Front-end code change data
>>>>>
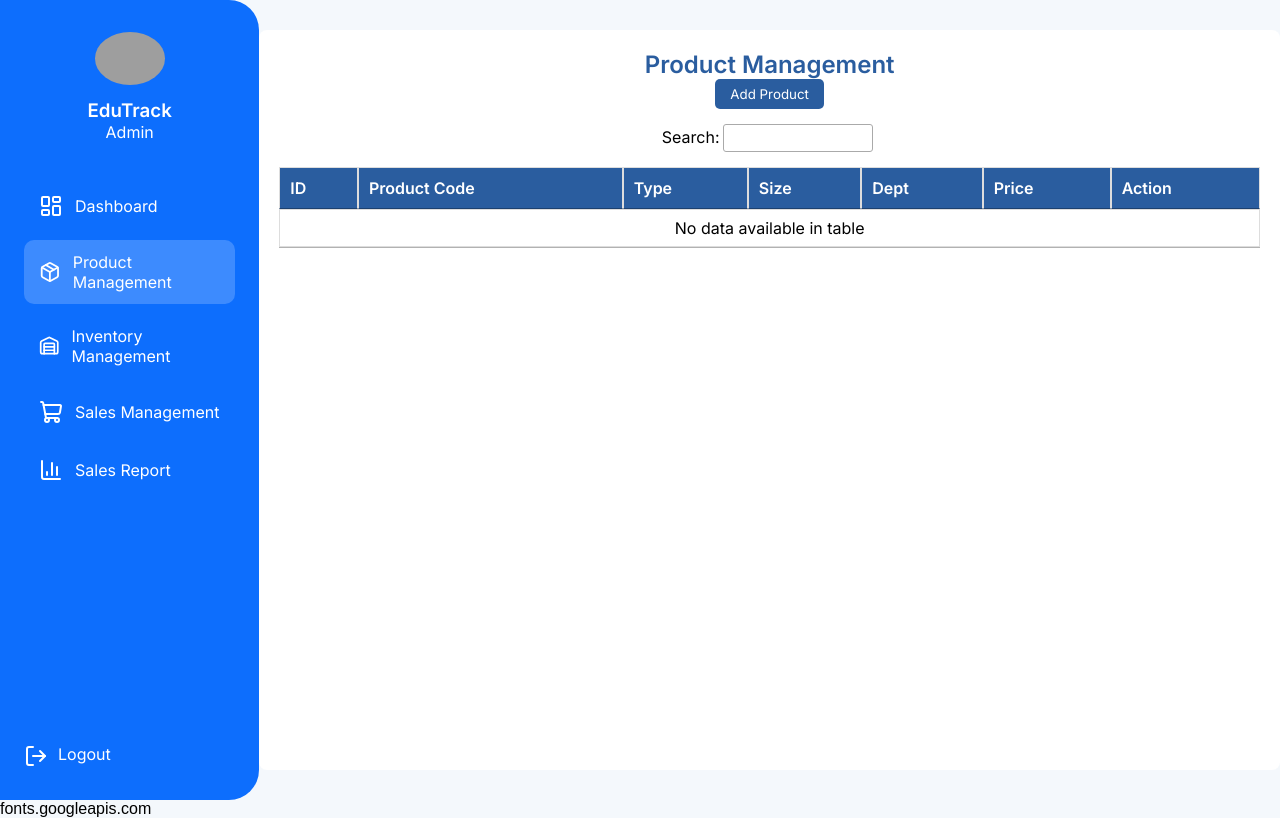
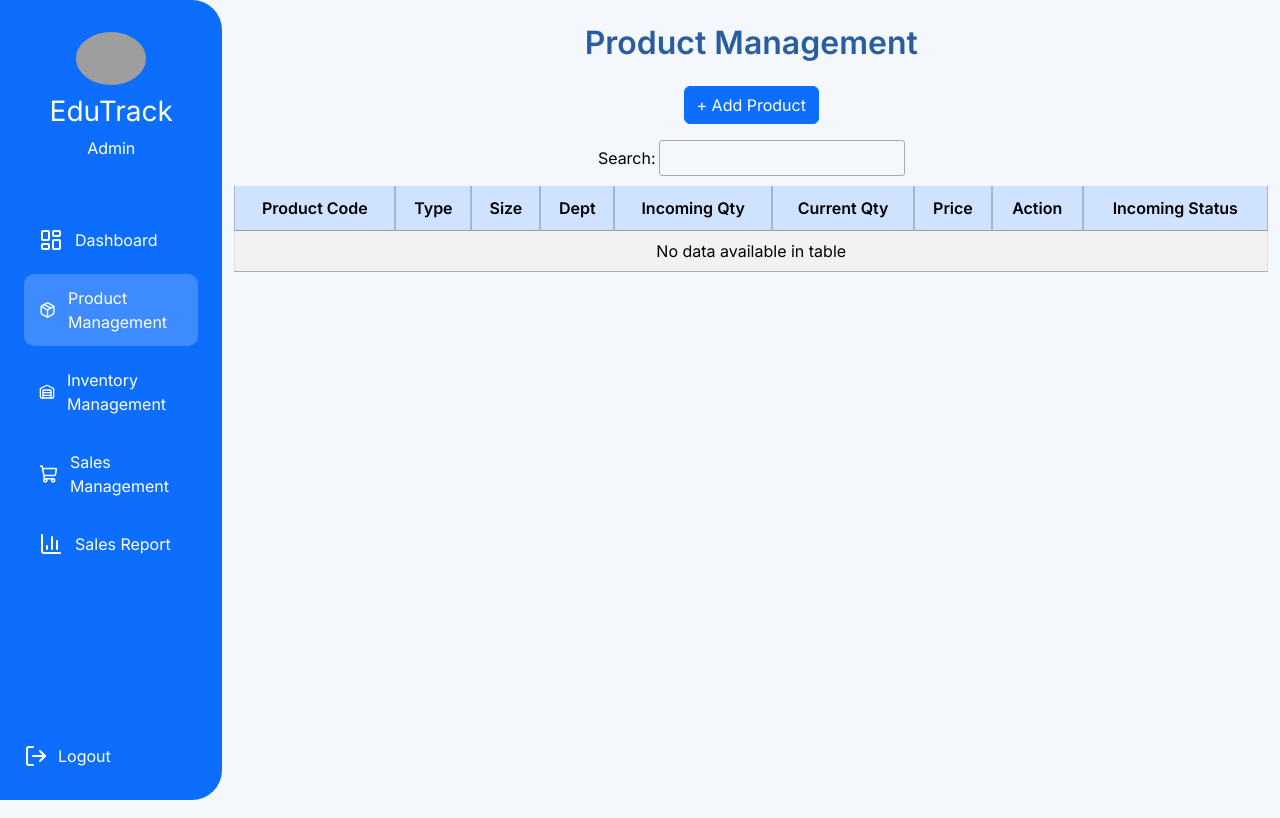
Before and after one commit to jelinesamson/BSIT-2E-G1-Group1-EduTrack, a PHP site: page /Html/productManagement.php in a window 1280 px wide. Run offline with PHP 8.4, Linux system fonts and the light colour scheme; some libraries are stand-ins or nearby versions; grey boxes are pictures that could not be loaded.

Commit message:
updated product management

```diff
--- a/Css/productManagement.css
+++ b/Css/productManagement.css
@@ -4,157 +4,88 @@ body {
 }
 
 .container {
-  width: 80%;
-  margin: 30px auto;
-  background: white;
-  padding: 20px;
-  border-radius: 8px;
-  text-align: center;
+  margin-top: 30px;
 }
 
 h2 {
   color: #2a5d9f;
+  font-weight: bold;
 }
 
-input,
-select {
-  margin: 5px;
-  padding: 7px;
-  width: 150px;
-}
 #otherType {
   display: none;
   margin: 8px auto;
-  width: 220px;
-  box-sizing: border-box;
-}
-
-.buttons {
-  text-align: center;
-  margin-bottom: 10px;
-}
-
-.add-btn {
-  background-color: #2a5d9f;
-  color: white;
-  padding: 7px 15px;
-  border: none;
-  border-radius: 5px;
-  cursor: pointer;
-}
-.edit-btn {
-  background: green;
-  color: white;
-  padding: 5px;
-  border: none;
-  border-radius: 4px;
-  cursor: pointer;
-}
-.delete-btn {
-  background: red;
-  color: white;
-  padding: 5px;
-  border: none;
-  border-radius: 4px;
-  cursor: pointer;
-}
-
-table {
-  width: 100%;
-  border-collapse: collapse;
-  margin-top: 20px;
-}
-th {
-  background: #2a5d9f;
-  color: white;
-}
-th,
-td {
-  padding: 10px;
-  border: 1px solid #ddd;
-  text-align: center;
-}
-
-.modal-content input,
-.modal-content select {
-  margin: 8px auto;
-  padding: 8px;
-  width: 220px;
-  display: block;
-  box-sizing: border-box;
-}
-
-.modal {
-  display: none;
-  position: fixed;
-  width: 100%;
-  height: 100%;
-  background: rgba(0, 0, 0, 0.5);
-  inset: 0;
-  justify-content: center;
-  align-items: center;
-  z-index: 9999;
 }
 
 
-.modal-content {
-  background: white;
-  margin: 10% auto;
-  padding: 20px;
-  width: 300px;
-  border-radius: 8px;
+.table td .action-btns .btn {
+  min-width: 70px;
+  height: 30px;
+  font-size: 0.8rem;
+  padding: 2px 5px;
+}
+
+ table th {
   text-align: center;
+  vertical-align: middle;
 }
 
 .close {
   float: right;
   cursor: pointer;
+  font-size: 20px;
 }
 
 .top-bar {
   display: flex;
   justify-content: center;
-  gap: 20px;
+  gap: 15px;
   margin-bottom: 10px;
 }
 
-.dataTables_filter {
-  float: none !important;
-}
 .dataTables_filter input {
   padding: 6px;
+  border-radius: 5px;
   border: 1px solid #ccc;
-  border-radius: 5px;
 }
 
-.dt-buttons {
-  float: none !important;
-}
 .dt-button {
   background-color: #2a5d9f !important;
   color: white !important;
+  border-radius: 5px !important;
   border: none !important;
-  border-radius: 5px !important;
-  padding: 6px 12px !important;
+}
+
+.dt-button-collection {
+  position: fixed !important;
+  top: 50% !important;
+  left: 50% !important;
+  transform: translate(-50%, -50%) !important;
+  min-width: 180px;
+  background-color: white;
+  border-radius: 5px;
+  box-shadow: 0 3px 10px rgba(0,0,0,0.2);
+  z-index: 20000 !important;
+  padding: 10px 0;
 }
 
 .dt-button-collection button {
-  background: white !important;
-  color: black !important;
-  border: 1px solid #ddd !important;
+  display: block !important;
+  width: 100% !important;
+  margin: 3px 0 !important;
+  text-align: center;
+  border: none !important;
+  border-radius: 3px !important;
+  background: #2a5d9f !important;
+  color: white !important;
+  padding: 6px 0 !important;
 }
-.dt-button-collection {
-  position: absolute !important;
-  left: 50% !important; /* center horizontally */
-  transform: translateX(-50%) !important; /* shift back by half width */
-  min-width: 150px;
-  padding: 5px 0;
-  background-color: white;
-  border-radius: 5px;
-  box-shadow: 0 2px 8px rgba(0, 0, 0, 0.2);
-  z-index: 10000;
+
+.dt-button-collection button:hover {
+  background: #1e3c72 !important;
 }
-table.dataTable thead .sorting:after,
-table.dataTable thead .sorting:before {
+
+table.dataTable thead .sorting:before,
+table.dataTable thead .sorting:after {
   display: none !important;
 }
--- a/Html/productManagement.php
+++ b/Html/productManagement.php
@@ -4,6 +4,8 @@
                 <meta charset="UTF-8">
                 <meta name="viewport" content="width=device-width, initial-scale=1.0">
                 <title>Product Management</title>
+
+                <link href="https://cdn.jsdelivr.net/npm/bootstrap@5.3.2/dist/css/bootstrap.min.css" rel="stylesheet">
 
                 <link rel="stylesheet" href="../Css/systemNav.css" />
                 <link rel="stylesheet" href="../Css/productManagement.css">
@@ -29,22 +31,58 @@
 
             </header>
 
-            <div class="container">
-            <h2>Product Management</h2>
+                <div class="container mt-4">
+        <h2 class="text-center mb-4">Product Management</h2>
 
-            <div class="buttons">
-                <button onclick="openModal()" class="add-btn">Add Product</button>
+        <div class="d-flex justify-content-center mb-3">
+            <button type="button" class="btn btn-primary" data-bs-toggle="modal" data-bs-target="#productModal">
+                + Add Product
+            </button>
         </div>
 
-            <div id="productModal" class="modal">
+        <div class="table-responsive">
+            <table id="myTable" class="table table-bordered table-striped table-hover align-middle text-center">
+                <thead class="table-primary">
+                    <tr >
+                        <th style="text-align:center; vertical-align:middle;">Product Code</th>
+                        <th style="text-align:center; vertical-align:middle;">Type</th>
+                        <th style="text-align:center; vertical-align:middle;">Size</th>
+                        <th style="text-align:center; vertical-align:middle;">Dept</th>
+                        <th style="text-align:center; vertical-align:middle;">Incoming Qty</th>
+                        <th style="text-align:center; vertical-align:middle;">Current Qty</th>
+                        <th style="text-align:center; vertical-align:middle;">Price</th>
+                        <th style="text-align:center; vertical-align:middle;">Action</th>
+                        <th style="text-align:center; vertical-align:middle;">Incoming Status</th>
+                    </tr>
+                </thead>
+                <tbody></tbody>
+            </table>
+        </div>
+    </div>
+
+    <div class="modal fade" id="productModal" tabindex="-1" aria-hidden="true">
+  <div class="modal-dialog modal-dialog-centered modal-lg">
     <div class="modal-content">
-                <span class="close" onclick="closeModal()">&times;</span>
 
-                <h3>Product Form</h3>
+      <!-- Modal Header -->
+      <div class="modal-header">
+        <h5 class="modal-title">Product</h5>
+        <button type="button" class="btn-close" data-bs-dismiss="modal" aria-label="Close"></button>
+      </div>
 
-                <input type="text" id="code" placeholder="Product Code">
+      <!-- Modal Body -->
+      <div class="modal-body">
+  <form id="productForm">
 
-                <select id="type" onchange="checkType(this)">
+    <div class="mb-3">
+      <label for="code" class="form-label">Product Code</label>
+      <input type="text" class="form-control" id="code" placeholder="Enter product code">
+      <small id="codeError" class="text-danger"></small>
+    </div>
+
+    <div class="mb-3">
+      <label for="type" class="form-label">Type</label>
+      <select class="form-select" id="type" onchange="checkType(this); checkSizeByType();">
         <option value="">Select Type</option>
         <option>ID Lace</option>
         <option>Book</option>
@@ -52,18 +90,30 @@
         <option>Merchandise</option>
         <option value="Other">Other</option>
       </select>
+      <small id="typeError" class="text-danger"></small>
+    </div>
 
-                <input type="text" id="otherType" placeholder="Enter Type">
+    <div class="mb-3" id="otherTypeContainer" style="display:none;">
+      <label for="otherType" class="form-label">Other Type</label>
+      <input type="text" class="form-control" id="otherType" placeholder="Enter type">
+      <small id="otherTypeError" class="text-danger"></small>
+    </div>
 
-                <select id="size">
-                    <option value="">Size</option>
+    <div class="mb-3">
+      <label for="size" class="form-label">Size</label>
+      <select class="form-select" id="size">
+        <option value="">Select Size</option>
         <option>Small</option>
         <option>Medium</option>
         <option>Large</option>
+        <option>None</option>
       </select>
+    </div>
 
-                <select id="dept">
-                    <option value="">Department</option>
+    <div class="mb-3">
+      <label for="dept" class="form-label">Department</label>
+      <select class="form-select" id="dept">
+        <option value="">Select Department</option>
         <option>CICT</option>
         <option>CBEA</option>
         <option>CAFA</option>
@@ -73,33 +123,37 @@
         <option>CS</option>
         <option>CIT</option>
       </select>
-
-                <input type="text" id="price" placeholder="Price">
-
-                <div class="buttons">
-                    <button onclick="saveProduct()" class="add-btn">Save</button>
-                </div>
-                </div>
+      <small id="deptError" class="text-danger"></small>
     </div>
 
-            <table id="myTable">
-                <thead>
-                <tr>
-                    <th>ID</th>
-                    <th>Product Code</th>
-                    <th>Type</th>
-                    <th>Size</th>
-                    <th>Dept</th>
-                    <th>Price</th>
-                    <th>Action</th>
-                </tr>
-                </thead>
-                <tbody></tbody>
-            </table>
+    <div class="mb-3">
+      <label for="incoming" class="form-label">Incoming Qty</label>
+      <input type="number" class="form-control" id="incoming" placeholder="0">
+      <small id="incomingError" class="text-danger"></small>
     </div>
+
+    <div class="mb-3">
+      <label for="qty" class="form-label">Current Qty</label>
+      <input type="number" class="form-control" id="qty" placeholder="0">
+      <small id="qtyError" class="text-danger"></small>
+    </div>
+
+    <div class="mb-3">
+      <label for="price" class="form-label">Price</label>
+      <input type="number" class="form-control" id="price" placeholder="0.00">
+      <small id="priceError" class="text-danger"></small>
+    </div>
+
+    <div class="text-center">
+      <button type="button" class="btn btn-primary w-100" onclick="store()">Save</button>
+    </div>
+
+  </form>
 </div>
 
             <script src="https://code.jquery.com/jquery-3.6.0.min.js"></script>
+
+            <script src="https://cdn.jsdelivr.net/npm/bootstrap@5.3.2/dist/js/bootstrap.bundle.min.js"></script>
 
             <script src="https://cdn.datatables.net/1.13.4/js/jquery.dataTables.min.js"></script>
 
@@ -113,9 +167,11 @@
 
             <script src="https://unpkg.com/lucide@latest"></script>
 
+
+
             <script src="../Script/systemNav.js"></script>
             <script src="../Script/productManagement.js"></script>
 
             </body>
         </html>
-fonts.googleapis.com
+cdn.jsdelivr.net
```
Lines whose indentation alone changed are shown as unchanged.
<<<<<
◆ **Aim of the task**:
Check each line of the data for "link". Copy the lines where it turns up.

◆ **Task output**:
+                <link href="https://cdn.jsdelivr.net/npm/bootstrap@5.3.2/dist/css/bootstrap.min.css" rel="stylesheet">
                 <link rel="stylesheet" href="../Css/systemNav.css" />
                 <link rel="stylesheet" href="../Css/productManagement.css">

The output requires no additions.